Maha, like your comment: “It’s not that their preferences are not important, but that I think voicing their preference to me and hearing again why I did not meet those preferences was valuable in and of itself…” It might be that in the power differential between student and teacher that students stumble over making observations and sound critical when they are only noting their reaction. Commenting on the world, whether it presents itself as unbiased education or outright injustice is of great value to learn.
“They are not experts in the field and are not well-placed to assess the relative merits of a course” How would the article’s author have come to teaching from a feminist perspective if no one before had challenged the “well-place” to account for themselves? And of course there is the weakness of placing all students into the role of immature, uninformed and no doubt silly people trembling in the magnificence of received wisdom developed by mature, informed and thoroughly stuffy people who live in castles built entirely of correctness.
Yes there are problems with popularity. Though less I think than the problem with assuming students are not to be taken with faults and wonky assumptions. Unlike their professor:-)
Rebecca, discomfort seem like a valid form of ZPD. It initiates a desire (maybe a need) for resolution to be found. Do we always need to hit the correct answer first time out or does this create confusion and potentially remembering the wrong thing?

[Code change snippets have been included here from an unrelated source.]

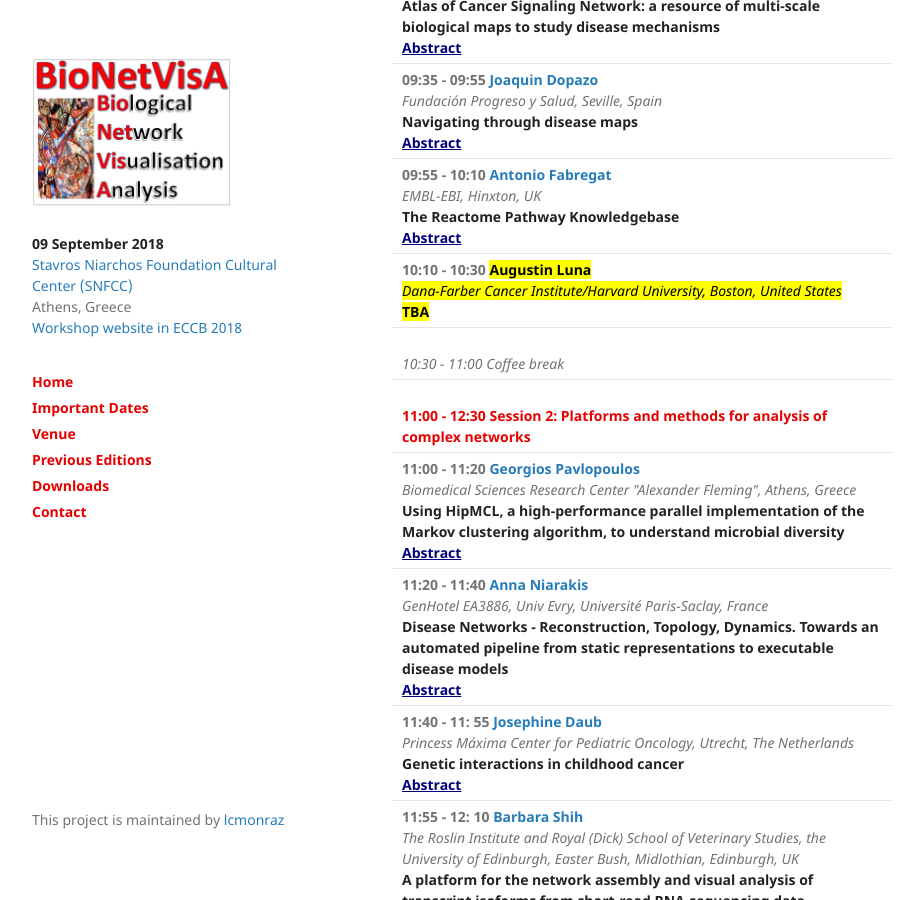
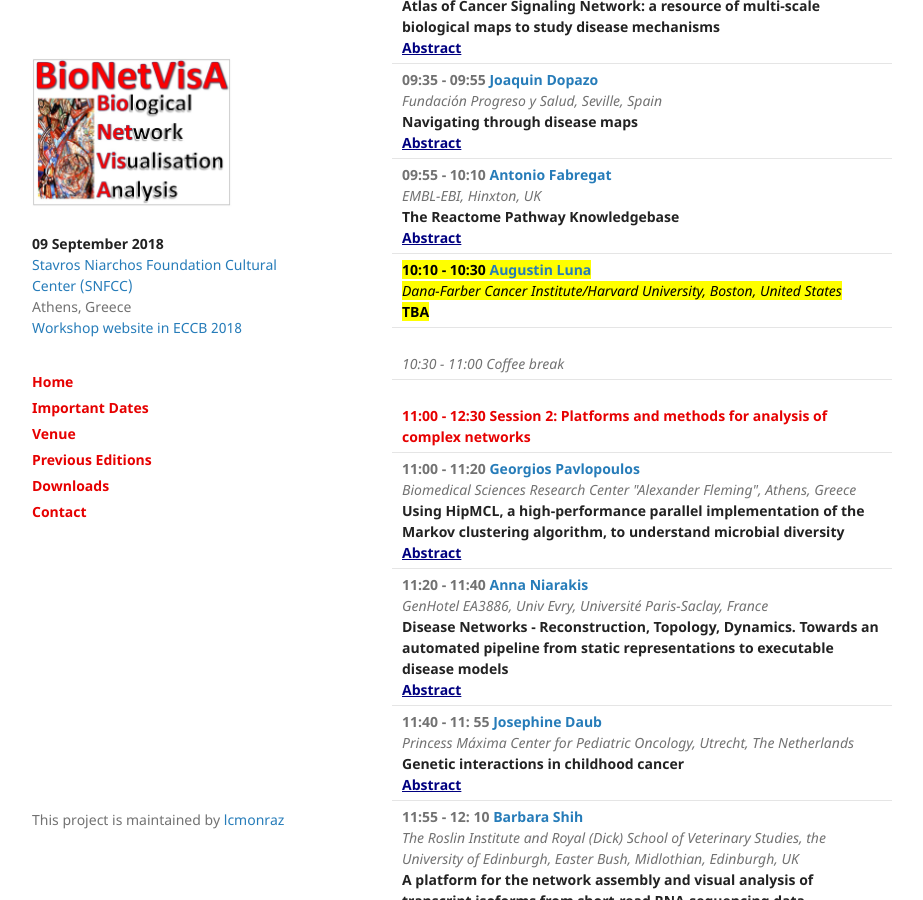
Before and after one commit to lcmonraz/Bionetvisa.github.io, a Jekyll site: the page built from index.md, in a window 1280 px wide and 900 px high, scrolled down 1131 px. Shown: the whole window, without its empty margins (178-1101 px from the left). Built offline with Jekyll 4.4.1, drawn with Linux system fonts in a browser that asks for light colours.

```diff
--- a/index.md
+++ b/index.md
@@ -41,7 +41,7 @@ layout: default
 <i>EMBL-EBI, Hinxton, UK</i><br />
 <strong>The Reactome Pathway Knowledgebase</strong><br />
 <a href="/Abstracts/Bionetvisa2018/Antonio_Fabregat_BioNetVisA2018.pdf"><b><font color="Navy"><span style="text-decoration: underline;">Abstract</span></font></b></a></td></tr>
-<tr><td><b>10:10 - 10:30 <a href="https://lunean.com/"><mark>Augustin Luna</mark></a></b><br />
+<tr><td><b><mark>10:10 - 10:30 <a href="https://lunean.com/">Augustin Luna</a></mark></b><br />
 <i><mark>Dana-Farber Cancer Institute/Harvard University, Boston, United States</mark></i><br />
 <strong><mark>TBA</mark></strong></td></tr>
 </table>
```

Maha I wonder if you can scaffold for everything? Maybe forcing a decision through difficult choices or uncertainty can benefit a kind of reverse scaffolding where you ask “what happened to cause you to make this choice?”